The attitude to business ethics that makes profit maximization as the principal focus is normally perceived with doubt because it has been conventionally used often in defense for unbecoming demeanor rather than a foundation for a heart-felt attempt to come up with a code of moral values.
As earlier on elaborated, the profit maximization tactic to business ethics cannot be integrated with the concept of self-interest on the part of managers. Therefore, Milton Friedman’s assertion that the social obligation of a business is to maximize gains is on the trust-based association between managers and shareholders. The relationship between a manager and a shareholder can be compared to that between a lawyer and his client.
The manager is expected to fulfill the needs of the shareholder, not his personal interests. This calls for trust and hence ethical obligation between the two parties. It should not be forgotten that there are numerous ways through which the lawyer can take advantage of this association for personal gain, as the manager can do (Hodgson 77).
Business ethics refer to the values and standards that guide behavior in the business world. Neo-classical economists like Albert Carr not only regard profit maximization as the main obligation of a business, but also attribute ethics to religion while arguing that ethics cannot be married with business.
This assertion is discounted by the fact that the behavior of stakeholders is affected by the ethical standing of people in the society.
This in turn causes stakeholders to influence business activities. Additionally, profit maximization and personal interest are very different aspects and studies show that profit maximization can only be a central focus in business ethics in the presence of other ethical and morally ingredients such as trust and moral commitments between managers and stakeholders.
Anon. Business Ethics. Mumbai: Nirali Prakashan. 2007. Web.

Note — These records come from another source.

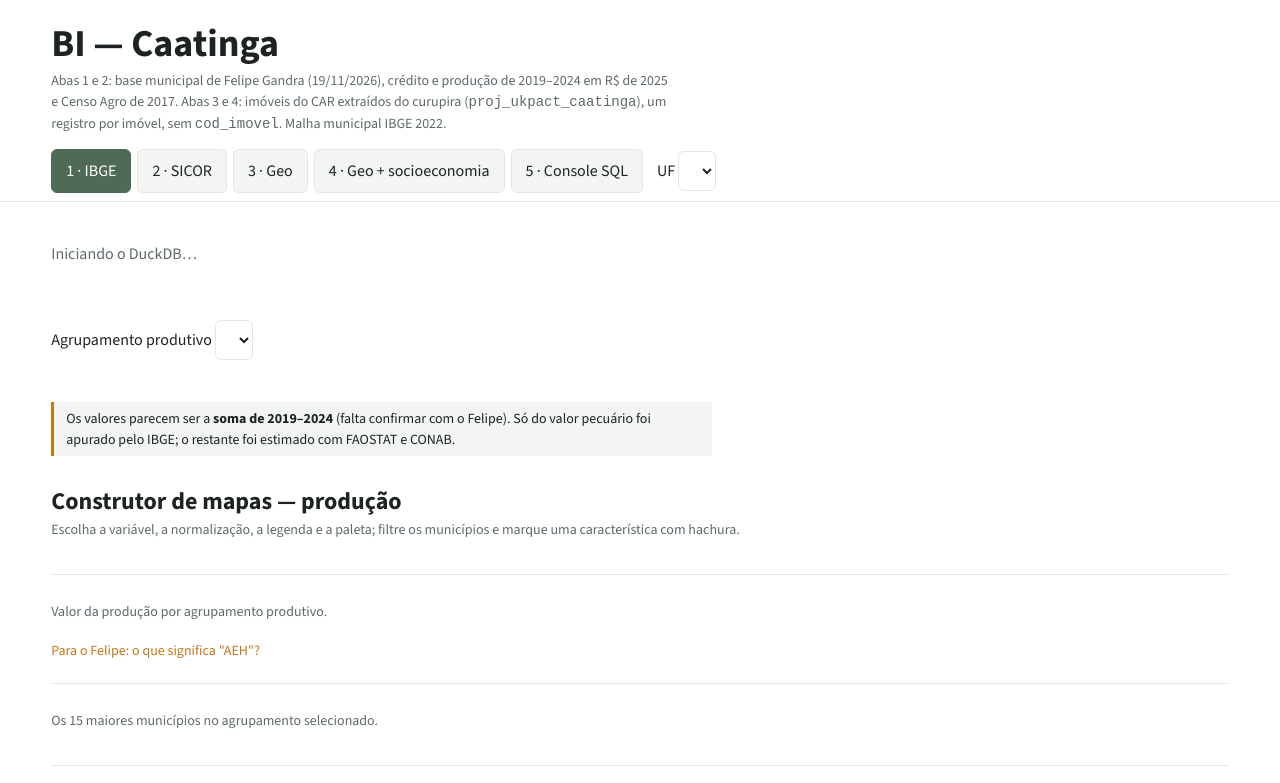
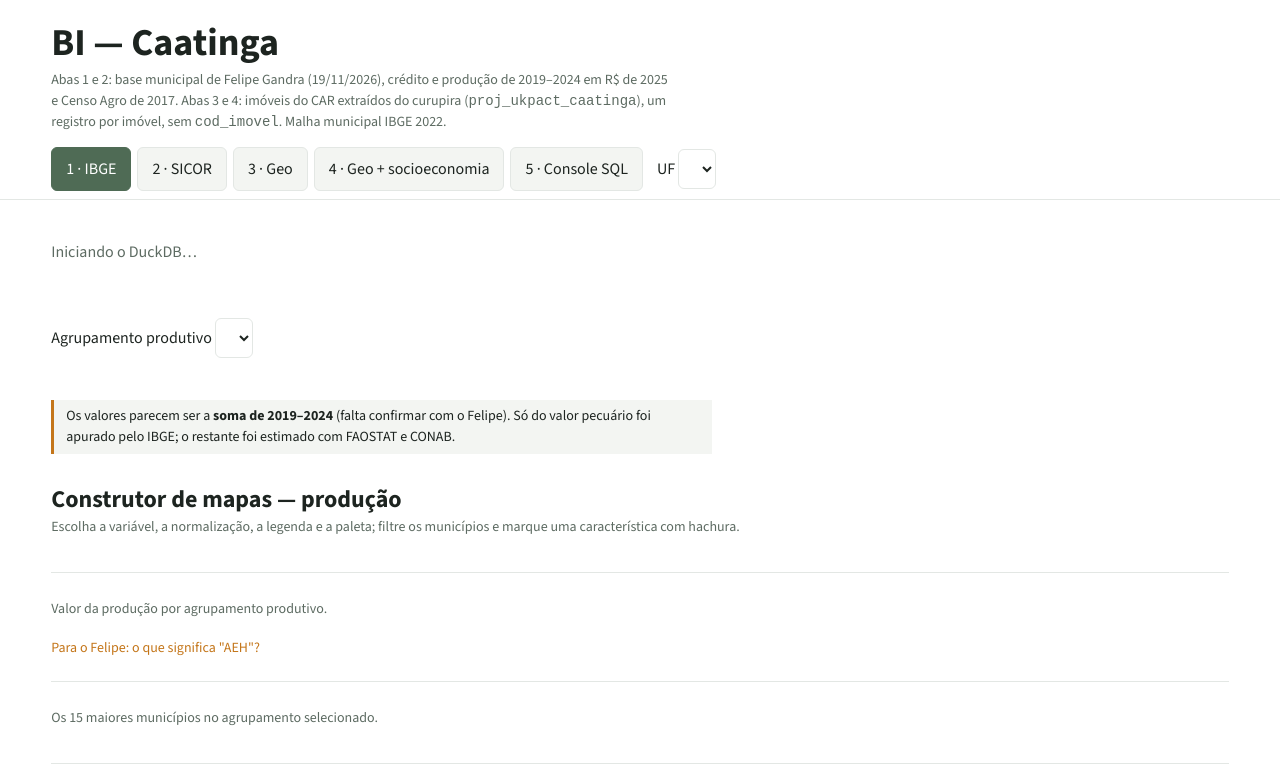
Before and after one commit to PedroAQCoutinho/igpp-ukpact-caatinga-bi, a plain HTML site: page index.html in a window 1280 px wide. Shown: the top 783 px of the page. Drawn offline with nearby package versions, Linux system fonts and the light colour scheme; no server answers.

Commit message:
Etapa 6: README, fonte local (sem dependência de internet) e teste com clone limpo
Co-Authored-By: Claude Opus 5.5 <noreply@anthropic.com>

```diff
--- a/index.html
+++ b/index.html
@@ -4,9 +4,9 @@
 <meta charset="utf-8">
 <meta name="viewport" content="width=device-width,initial-scale=1">
 <title>BI Caatinga</title>
-<link rel="preconnect" href="https://fonts.googleapis.com">
-<link href="https://fonts.googleapis.com/css2?family=Source+Sans+3:wght@400;600;700&display=swap" rel="stylesheet">
 <style>
+/* fonte local (vendor/fonts, SIL OFL), para o visual não depender de internet */
+@font-face{font-family:"Source Sans 3";font-style:normal;font-weight:400 700;font-display:swap;src:url(vendor/fonts/source-sans-3-latin.woff2) format("woff2")}
 /* VOICE: graphics desk, sober, legible on a projector
    IDEA: a field survey notebook of the semiarid — each section answers one question
    PICTURE: the municipal map builder is the centre of every tab
```
Also changed, not shown: vendor/fonts/source-sans-3-latin.woff2 (added), 2 other files.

Ferrell, O, C., Fraedrich, John and Ferrell, Linda. Business Ethics: Ethical Decision Making and Cases. OH: Cengage Learning. 2009. Web.
Hodgson, Bernard. The invisible hand and the common good, Volume 2002. NY: Springer. 2004. Web.